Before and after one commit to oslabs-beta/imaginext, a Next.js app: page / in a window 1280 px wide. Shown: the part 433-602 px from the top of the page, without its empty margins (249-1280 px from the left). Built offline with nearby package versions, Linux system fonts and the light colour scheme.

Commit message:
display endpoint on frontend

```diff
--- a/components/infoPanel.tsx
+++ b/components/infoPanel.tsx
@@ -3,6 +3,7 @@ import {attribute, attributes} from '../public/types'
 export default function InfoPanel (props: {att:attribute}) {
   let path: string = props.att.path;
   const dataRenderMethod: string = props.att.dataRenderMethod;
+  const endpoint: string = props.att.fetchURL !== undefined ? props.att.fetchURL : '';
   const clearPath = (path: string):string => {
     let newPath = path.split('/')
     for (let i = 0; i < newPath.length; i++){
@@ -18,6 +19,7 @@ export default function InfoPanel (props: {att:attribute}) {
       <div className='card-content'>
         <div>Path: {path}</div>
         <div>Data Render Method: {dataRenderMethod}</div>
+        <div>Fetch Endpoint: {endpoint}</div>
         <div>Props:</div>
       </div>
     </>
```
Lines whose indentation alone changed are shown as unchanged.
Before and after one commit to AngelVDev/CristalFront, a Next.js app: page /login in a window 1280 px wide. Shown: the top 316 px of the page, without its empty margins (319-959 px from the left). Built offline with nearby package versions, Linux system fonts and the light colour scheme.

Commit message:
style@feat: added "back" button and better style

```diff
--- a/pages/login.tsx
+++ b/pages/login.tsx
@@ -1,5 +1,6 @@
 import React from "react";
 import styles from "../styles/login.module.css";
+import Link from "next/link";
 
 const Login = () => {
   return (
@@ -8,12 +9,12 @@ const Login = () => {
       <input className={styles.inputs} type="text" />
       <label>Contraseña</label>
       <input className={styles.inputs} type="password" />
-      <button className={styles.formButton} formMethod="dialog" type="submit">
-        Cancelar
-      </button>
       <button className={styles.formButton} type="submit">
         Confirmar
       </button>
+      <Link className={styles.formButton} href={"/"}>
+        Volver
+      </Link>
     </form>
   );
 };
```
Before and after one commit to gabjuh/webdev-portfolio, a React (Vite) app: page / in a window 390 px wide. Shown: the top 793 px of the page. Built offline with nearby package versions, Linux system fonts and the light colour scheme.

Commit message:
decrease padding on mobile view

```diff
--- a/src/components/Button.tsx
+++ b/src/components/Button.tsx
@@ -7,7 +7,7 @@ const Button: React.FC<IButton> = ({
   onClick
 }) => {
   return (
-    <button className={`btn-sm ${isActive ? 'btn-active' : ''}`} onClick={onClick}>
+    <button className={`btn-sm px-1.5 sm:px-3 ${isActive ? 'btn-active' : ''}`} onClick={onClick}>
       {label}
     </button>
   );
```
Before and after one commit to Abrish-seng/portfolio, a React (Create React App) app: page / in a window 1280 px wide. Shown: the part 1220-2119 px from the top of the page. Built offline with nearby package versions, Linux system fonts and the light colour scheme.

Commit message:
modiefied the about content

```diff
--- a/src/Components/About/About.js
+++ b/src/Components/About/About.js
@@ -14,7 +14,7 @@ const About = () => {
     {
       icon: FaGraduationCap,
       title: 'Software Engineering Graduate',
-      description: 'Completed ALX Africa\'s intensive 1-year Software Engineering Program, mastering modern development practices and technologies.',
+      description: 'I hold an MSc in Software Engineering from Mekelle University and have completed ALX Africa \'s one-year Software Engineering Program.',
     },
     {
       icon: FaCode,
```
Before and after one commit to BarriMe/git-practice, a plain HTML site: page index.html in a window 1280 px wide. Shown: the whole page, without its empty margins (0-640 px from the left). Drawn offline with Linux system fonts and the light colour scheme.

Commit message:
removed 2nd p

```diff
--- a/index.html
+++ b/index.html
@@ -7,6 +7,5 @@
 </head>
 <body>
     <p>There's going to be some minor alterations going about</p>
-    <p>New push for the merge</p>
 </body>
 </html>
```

────────

Everything from the line containing "removed 2nd p" to the last line of the data above must be set down exactly, both ends included, with no other lines.

**RESULT**
removed 2nd p

```diff
--- a/index.html
+++ b/index.html
@@ -7,6 +7,5 @@
 </head>
 <body>
     <p>There's going to be some minor alterations going about</p>
-    <p>New push for the merge</p>
 </body>
 </html>
```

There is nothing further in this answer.